  1. pommepal says:

    These are a group of plants that have slipped under my radar Jude, rather an unpronounceable name, but they look lovely with all the colour variations. Must check them out

    1. Heyjude says:

      I suspect they won’t like your humidity.

      1. pommepal says:

        That’s probably why I haven’t seen any around here.

  2. janesmudgeegarden says:

    I know very little about these plants, and I’m interested to hear about the drought and sun tolerance. I’d love to try them for their colour. I use annuals for colour quite a lot, but would prefer perennials for that. I know you said beer traps didn’t work for you with snails, but I put down a couple and was amazed at how well they worked, even after the beer was diluted by rain. I think it might be necessary to have rather a lot of them to make any kind of impact; perhaps they don’t have a wide range, whereas the pellets (which I also don’t like to use) seem to attract the snails from afar.

    1. Heyjude says:

      I might try the beer traps again, perhaps mine weren’t deep enough. Did you use proper ale or lager?

      1. janesmudgeegarden says:

        I used some low alcohol beer as MrMG wasn’t too keen on my using the good stuff! I think you’d say it was lager. I put it in old plastic takeaway containers, not very big ones, and snails kept being trapped until the beer (and rainwater) evaporated. It collected slaters too.

        1. Heyjude says:

          I used cheap lager too! Just wondered if I needed something that smelled stronger. I shall definitely give it another go.

  3. bushboy says:

    I just love looking at your garden Jude 🙂

    1. Heyjude says:

      Thanks Brian, not a patch on yours though.

      1. bushboy says:

        Not at all. Both very different gardens

  4. Lora Hughes says:

    Nuts About Gardening gave my RT of your blog 2 thumbs up & wrote, ‘outstanding blog’! I don’t know your Twitter handle or would RT to yourself, so this’ll have to do.

    1. Heyjude says:

      Oh, thank you Lora. I don’t ‘do’ Twitter 🙂

  5. Inspiring pictures of those heucheras. I’ve always overlooked them but I can see a good spot for some in my garden. You’ve given me some ideas…

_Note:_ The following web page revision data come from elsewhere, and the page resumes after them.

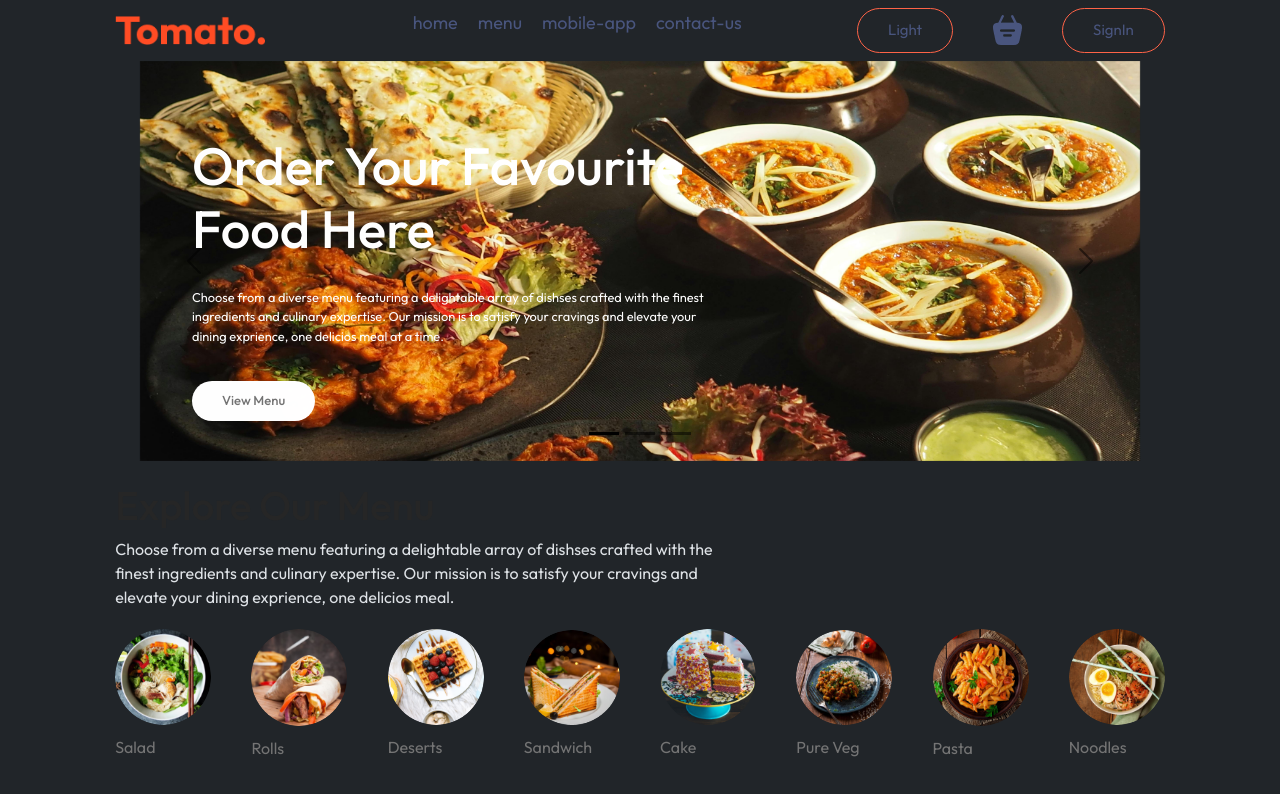
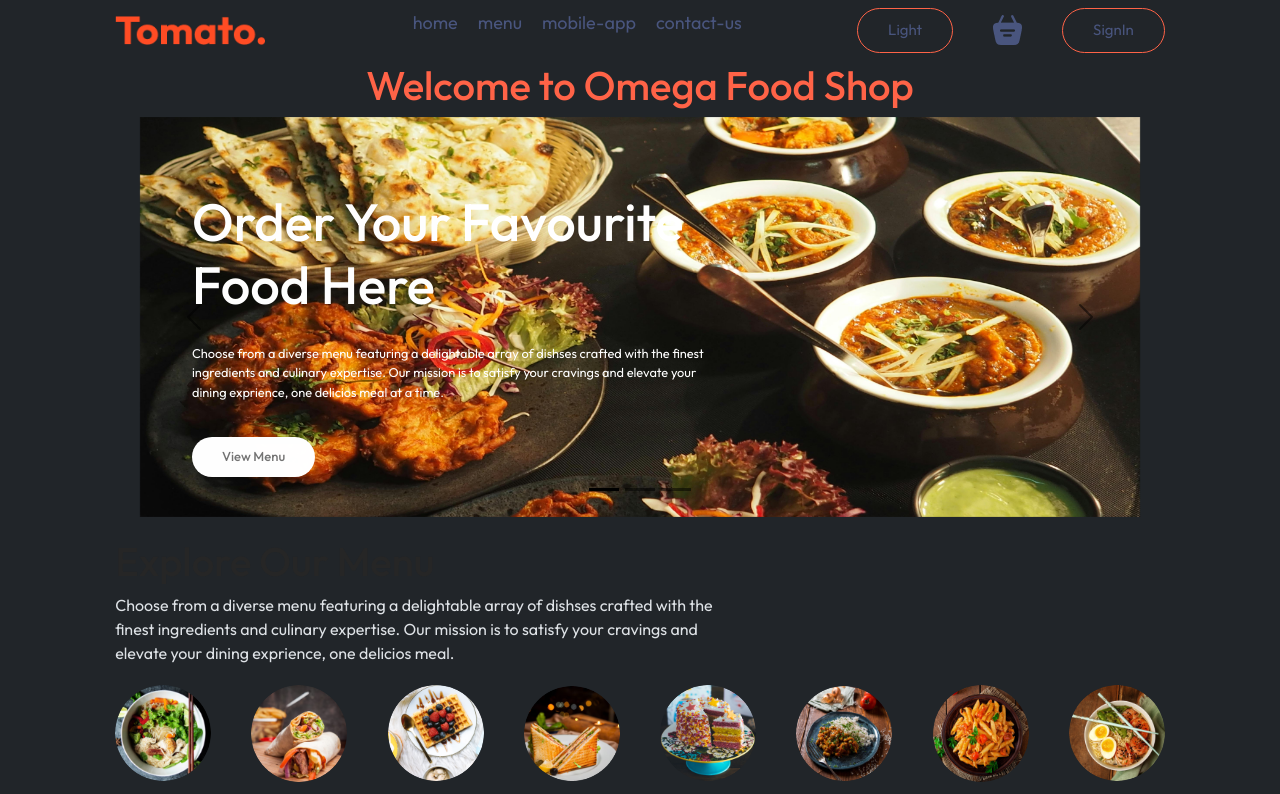
Before and after one commit to mzidan132/MERN_PROJECTS, a React (Vite) app in the folder ecommerce/frontend/: page / in a window 1280 px wide. Shown: the top 794 px of the page. Built offline with nearby package versions, Linux system fonts and the light colour scheme; no server answers.

Commit message:
Update Header.jsx

```diff
--- a/ecommerce/frontend/src/components/Header/Header.jsx
+++ b/ecommerce/frontend/src/components/Header/Header.jsx
@@ -5,7 +5,7 @@ const Header = () => {
 
   return (
     <div className=''>
-
+<h1 style={{textAlign:'center',color:'tomato'}}> Welcome to Omega Food Shop </h1>
 <div id="carouselExampleDark" className="carousel carousel-dark slide">
   <div className="carousel-indicators">
     <button type="button" data-bs-target="#carouselExampleDark" data-bs-slide-to="0" className="active" aria-current="true" aria-label="Slide 1"></button>
```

    1. Heyjude says:

      They are certainly useful here for adding colour to shady areas.

  6. Love, love, love them! So much variety and the flowers are beautiful. I will have the lot please. 🙂

    1. Heyjude says:

      Get your own!!!
      😀 😀
      But yes, the flowers are rather charming. I shall try and get some photos of them next year.

  7. Heucheras have grown on me and yours are lovely. Thanks for showing their amazing range of colours.

    1. Heyjude says:

      Wish I hadn’t thrown the names away, though some were a mystery lot.

  8. n20gardener says:

    I have H.Marmalde in a shady spot in the front garden – also untouched by S&S which I think is mainly due to my FG being dry, sandier soil and (strangely) impacted through absence of digging over many years. I would like to add some tiarellas to the back garden – research to be done!

    1. Heyjude says:

      Dry sandy soil is what I had in Doncaster and I don’t remember any problems with the S&S.

  9. Lucid Gypsy says:

    I’ve never had any of these plants, but they are very pretty.

    1. Heyjude says:

      Even prettier when flowering.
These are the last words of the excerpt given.